There’s no denying the strange human fascination with the apocalypse: our species has been thinking and talking about the collapse of society as long as we’ve recorded what we think and talk about. Maybe it’s deep-seated fatalism, maybe some of us feel suffocated by economic and social powers beyond our control, maybe some of us have boring jobs. Maybe some of us just really like camping—I don’t know.

Whatever the source, eschatological fixation has an aesthetic side, as the ESC Collective showed at their Design Week open house this weekend.

At a two-day event at their workshop in SE Portland, they showed off the hand-built geodesic domes they construct for various events—they’ve just built 12 for the Summit Outside festival in Utah, and the one we were in had recently been at Burning Man. Paired with the motorcycle building projects and beautiful woodworking that other members of the collective were displaying, the display was a how-to for living off the grid in perfectly laid-back Portland style.

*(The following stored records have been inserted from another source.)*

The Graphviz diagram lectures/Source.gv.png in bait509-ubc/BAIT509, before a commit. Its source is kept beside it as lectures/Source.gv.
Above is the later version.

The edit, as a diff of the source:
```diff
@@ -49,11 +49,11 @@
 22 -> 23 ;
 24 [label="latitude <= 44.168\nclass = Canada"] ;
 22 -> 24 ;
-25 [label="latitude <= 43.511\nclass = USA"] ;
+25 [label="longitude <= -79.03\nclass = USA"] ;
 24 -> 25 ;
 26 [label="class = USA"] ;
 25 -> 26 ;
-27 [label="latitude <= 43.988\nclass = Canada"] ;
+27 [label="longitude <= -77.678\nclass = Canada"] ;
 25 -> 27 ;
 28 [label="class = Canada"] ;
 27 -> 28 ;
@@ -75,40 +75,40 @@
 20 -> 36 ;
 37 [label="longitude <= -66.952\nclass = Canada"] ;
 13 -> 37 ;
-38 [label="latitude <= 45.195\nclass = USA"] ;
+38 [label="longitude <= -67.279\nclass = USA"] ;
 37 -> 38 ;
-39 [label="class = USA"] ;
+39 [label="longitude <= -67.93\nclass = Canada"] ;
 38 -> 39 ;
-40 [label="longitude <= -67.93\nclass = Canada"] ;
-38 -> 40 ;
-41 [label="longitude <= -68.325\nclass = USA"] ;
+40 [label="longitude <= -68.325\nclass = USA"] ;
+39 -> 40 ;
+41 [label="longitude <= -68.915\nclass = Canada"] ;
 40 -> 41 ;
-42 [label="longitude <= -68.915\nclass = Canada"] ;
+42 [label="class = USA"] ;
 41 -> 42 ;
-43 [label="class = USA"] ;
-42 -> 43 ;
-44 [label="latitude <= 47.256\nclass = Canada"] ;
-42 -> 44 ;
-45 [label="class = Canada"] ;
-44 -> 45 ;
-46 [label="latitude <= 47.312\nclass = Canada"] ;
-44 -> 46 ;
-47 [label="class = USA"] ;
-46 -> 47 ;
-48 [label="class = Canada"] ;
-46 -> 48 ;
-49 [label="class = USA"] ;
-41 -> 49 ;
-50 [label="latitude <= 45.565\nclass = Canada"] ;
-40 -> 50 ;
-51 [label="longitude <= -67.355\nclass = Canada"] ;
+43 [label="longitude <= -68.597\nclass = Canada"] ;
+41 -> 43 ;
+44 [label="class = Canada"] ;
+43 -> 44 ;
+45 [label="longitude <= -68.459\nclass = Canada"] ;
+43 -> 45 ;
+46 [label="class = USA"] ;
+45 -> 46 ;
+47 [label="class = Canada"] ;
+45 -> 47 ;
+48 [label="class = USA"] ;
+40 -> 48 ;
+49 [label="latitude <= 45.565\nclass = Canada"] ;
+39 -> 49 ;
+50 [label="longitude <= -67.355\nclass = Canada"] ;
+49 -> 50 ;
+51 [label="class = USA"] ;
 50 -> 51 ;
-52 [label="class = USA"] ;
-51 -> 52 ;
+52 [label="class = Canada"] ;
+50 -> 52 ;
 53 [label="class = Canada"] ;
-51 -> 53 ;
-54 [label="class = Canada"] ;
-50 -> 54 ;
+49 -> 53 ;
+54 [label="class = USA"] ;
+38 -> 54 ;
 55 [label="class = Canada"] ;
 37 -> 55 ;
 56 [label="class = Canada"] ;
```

It’s an aesthetic that extends to the sourcing of the materials: one member told me that the fabric covering our temporary abode was unused Nike material for waterproof golf bags. It was an inviting enough escape on a typically dreary Portland morning; I can only imagine how cozy these structures would be far away from city blocks.

ESC Collective is just getting started. They built their first dome for this year’s Sasquatch music festival, of course, but they’re already full of ideas for what comes next.

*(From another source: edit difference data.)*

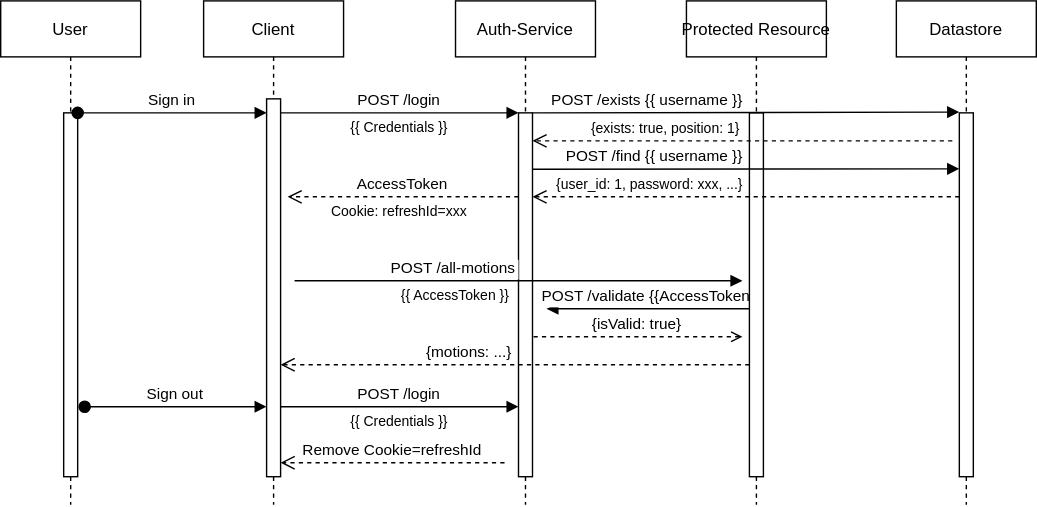
OpenSlides/openslides-auth-service keeps this draw.io diagram as res/pictures/complete-workflow.svg. Above is the earlier version. Source tidied: cells renumbered, new cells last; positions are measured from the earlier drawing's top-left corner, leaving out a move shared by most shapes.
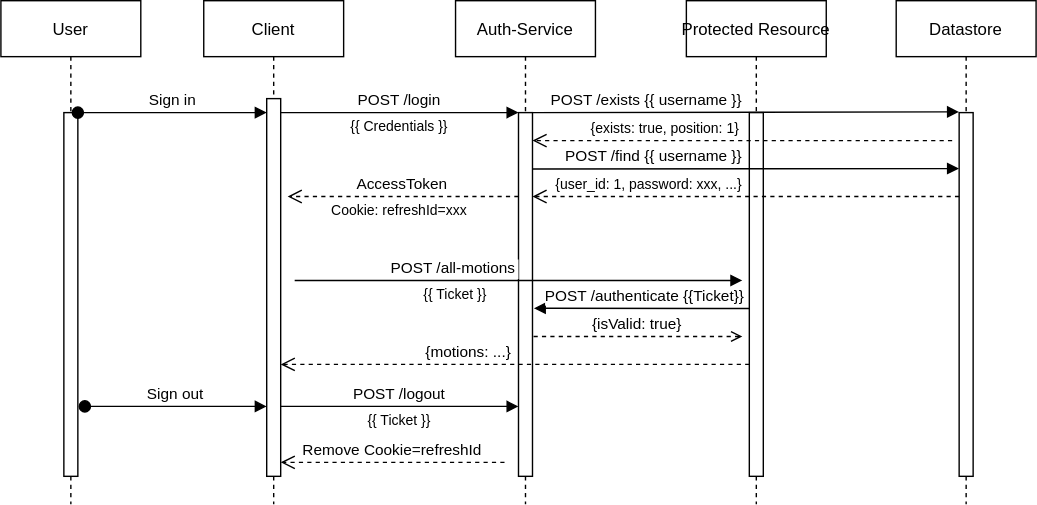
The same diagram one commit later.

Commit message:
Updates workflow-examples

Change to the diagram source:
```diff
@@ -17,9 +17,8 @@
     <mxCell id="6" value="POST /login" style="verticalAlign=bottom;endArrow=block;entryX=0;entryY=0;shadow=0;strokeWidth=1;" parent="1" edge="1" source="3" target="5">
       <mxGeometry relative="1" as="geometry" />
     </mxCell>
-    <mxCell id="7" value="POST /validate {{AccessToken}}" style="verticalAlign=bottom;endArrow=block;shadow=0;strokeWidth=1;" parent="1" edge="1" source="8">
+    <mxCell id="7" value="POST /authenticate {{Ticket}}" style="verticalAlign=bottom;endArrow=block;shadow=0;strokeWidth=1;entryX=1.1;entryY=0.538;entryDx=0;entryDy=0;entryPerimeter=0;" parent="1" edge="1" source="8" target="5">
       <mxGeometry relative="1" as="geometry">
-        <mxPoint x="390" y="220" as="targetPoint" />
         <Array as="points">
           <mxPoint x="520" y="220" />
         </Array>
@@ -81,7 +80,7 @@
         <mxPoint x="530" y="200" as="targetPoint" />
       </mxGeometry>
     </mxCell>
-    <mxCell id="21" value="{{ AccessToken }}" style="text;html=1;strokeColor=none;fillColor=none;align=center;verticalAlign=middle;whiteSpace=wrap;rounded=0;fontSize=10;" parent="1" vertex="1">
+    <mxCell id="21" value="{{ Ticket }}" style="text;html=1;strokeColor=none;fillColor=none;align=center;verticalAlign=middle;whiteSpace=wrap;rounded=0;fontSize=10;" parent="1" vertex="1">
       <mxGeometry x="280" y="200" width="90" height="20" as="geometry" />
     </mxCell>
     <mxCell id="22" value="AccessToken" style="verticalAlign=bottom;endArrow=open;dashed=1;endSize=8;exitX=0;exitY=0.95;shadow=0;strokeWidth=1;" parent="1" edge="1">
@@ -104,13 +103,13 @@
     <mxCell id="25" value="Cookie: refreshId=xxx" style="text;html=1;strokeColor=none;fillColor=none;align=center;verticalAlign=middle;whiteSpace=wrap;rounded=0;fontSize=10;" parent="1" vertex="1">
       <mxGeometry x="230" y="140" width="110" height="20" as="geometry" />
     </mxCell>
-    <mxCell id="26" value="POST /login" style="verticalAlign=bottom;endArrow=block;entryX=0;entryY=0;shadow=0;strokeWidth=1;" parent="1" edge="1">
+    <mxCell id="26" value="POST /logout" style="verticalAlign=bottom;endArrow=block;entryX=0;entryY=0;shadow=0;strokeWidth=1;" parent="1" edge="1">
       <mxGeometry relative="1" as="geometry">
         <mxPoint x="200" y="290" as="sourcePoint" />
         <mxPoint x="370" y="290" as="targetPoint" />
       </mxGeometry>
     </mxCell>
-    <mxCell id="27" value="{{ Credentials }}" style="text;html=1;strokeColor=none;fillColor=none;align=center;verticalAlign=middle;whiteSpace=wrap;rounded=0;fontSize=10;" parent="1" vertex="1">
+    <mxCell id="27" value="{{ Ticket }}" style="text;html=1;strokeColor=none;fillColor=none;align=center;verticalAlign=middle;whiteSpace=wrap;rounded=0;fontSize=10;" parent="1" vertex="1">
       <mxGeometry x="240" y="290" width="90" height="20" as="geometry" />
     </mxCell>
     <mxCell id="28" value="Sign out" style="verticalAlign=bottom;startArrow=oval;endArrow=block;startSize=8;shadow=0;strokeWidth=1;" parent="1" edge="1">
```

And as long as people still want to escape, this group should have a market for their creations.